>>

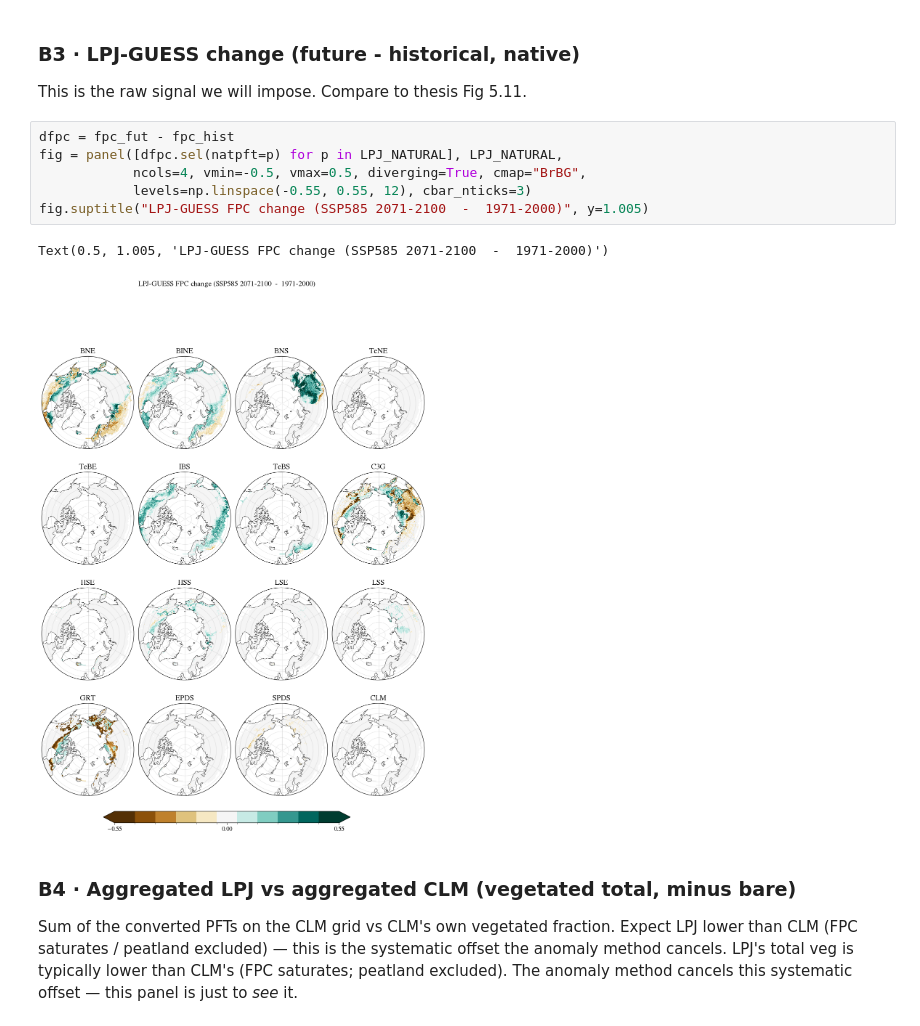
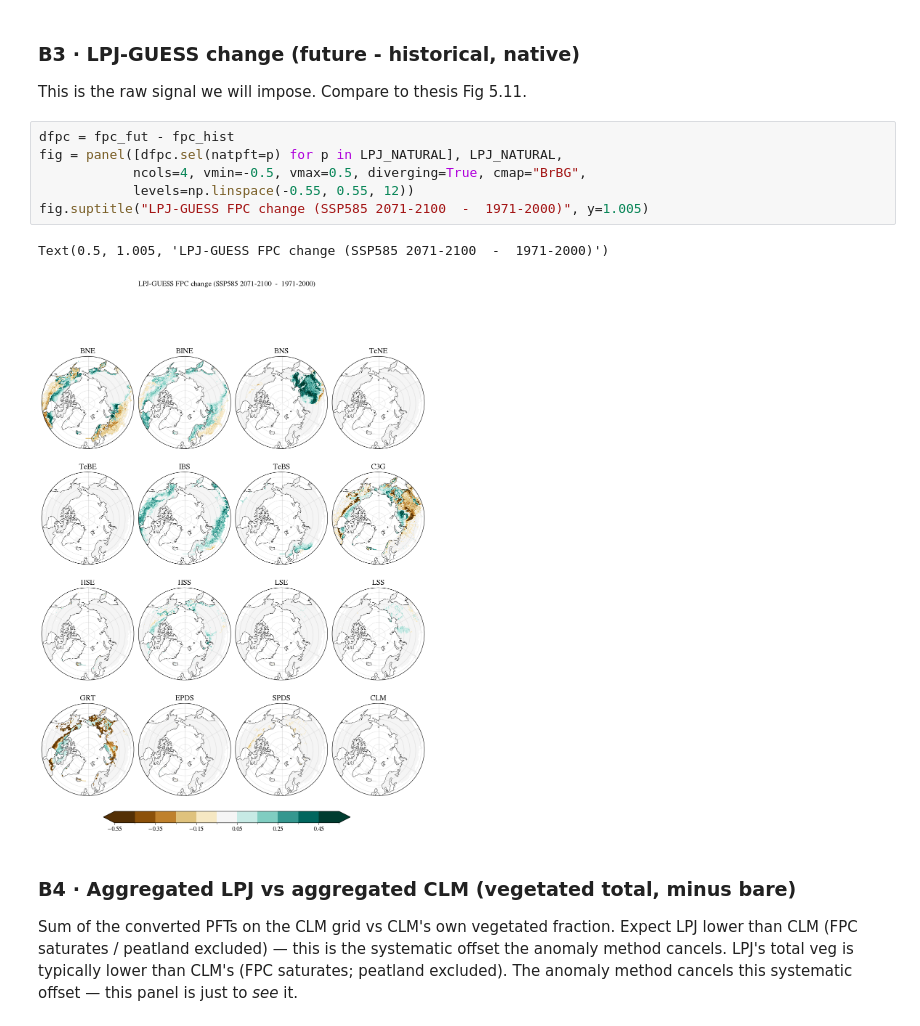
Before and after one commit to adelezaini/boreal-forest-expansion, a Jupyter notebook: preprocess/edit-surfdatafile/edit-surfdata-lpjguess-anomaly.ipynb, the cells around one changed output. Saved outputs shown, nothing was run; the diff lists cells and outputs as text.

```diff
--- a/preprocess/edit-surfdatafile/edit-surfdata-lpjguess-anomaly.ipynb
+++ b/preprocess/edit-surfdatafile/edit-surfdata-lpjguess-anomaly.ipynb
@@ -541,12 +541,12 @@ This is the raw signal we will impose. Compare to thesis Fig 5.11.
 # %%
 dfpc = fpc_fut - fpc_hist
 fig = panel([dfpc.sel(natpft=p) for p in LPJ_NATURAL], LPJ_NATURAL,
             ncols=4, vmin=-0.5, vmax=0.5, diverging=True, cmap="BrBG",
-            levels=np.linspace(-0.55, 0.55, 12), cbar_nticks=3)
+            levels=np.linspace(-0.55, 0.55, 12))
 fig.suptitle("LPJ-GUESS FPC change (SSP585 2071-2100  -  1971-2000)", y=1.005)
 # %% [output]
 Text(0.5, 1.005, 'LPJ-GUESS FPC change (SSP585 2071-2100  -  1971-2000)')
-[figure, old version]
+[figure, new version]
 # %% [markdown]
 ### B4 · Aggregated LPJ vs aggregated CLM (vegetated total, minus bare)
 Sum of the converted PFTs on the CLM grid vs CLM's own vegetated fraction.
```
Also changed, not shown: parts of 4 cells of this notebook.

<<

REQUIREMENT. Reproduce the preceding material exactly, skipping pictures.

SOLUTION FOR THIS EXERCISE.
Before and after one commit to adelezaini/boreal-forest-expansion, a Jupyter notebook: preprocess/edit-surfdatafile/edit-surfdata-lpjguess-anomaly.ipynb, the cells around one changed output. Saved outputs shown, nothing was run; the diff lists cells and outputs as text.

```diff
--- a/preprocess/edit-surfdatafile/edit-surfdata-lpjguess-anomaly.ipynb
+++ b/preprocess/edit-surfdatafile/edit-surfdata-lpjguess-anomaly.ipynb
@@ -541,12 +541,12 @@ This is the raw signal we will impose. Compare to thesis Fig 5.11.
 # %%
 dfpc = fpc_fut - fpc_hist
 fig = panel([dfpc.sel(natpft=p) for p in LPJ_NATURAL], LPJ_NATURAL,
             ncols=4, vmin=-0.5, vmax=0.5, diverging=True, cmap="BrBG",
-            levels=np.linspace(-0.55, 0.55, 12), cbar_nticks=3)
+            levels=np.linspace(-0.55, 0.55, 12))
 fig.suptitle("LPJ-GUESS FPC change (SSP585 2071-2100  -  1971-2000)", y=1.005)
 # %% [output]
 Text(0.5, 1.005, 'LPJ-GUESS FPC change (SSP585 2071-2100  -  1971-2000)')
-[figure, old version]
+[figure, new version]
 # %% [markdown]
 ### B4 · Aggregated LPJ vs aggregated CLM (vegetated total, minus bare)
 Sum of the converted PFTs on the CLM grid vs CLM's own vegetated fraction.
```
Also changed, not shown: parts of 4 cells of this notebook.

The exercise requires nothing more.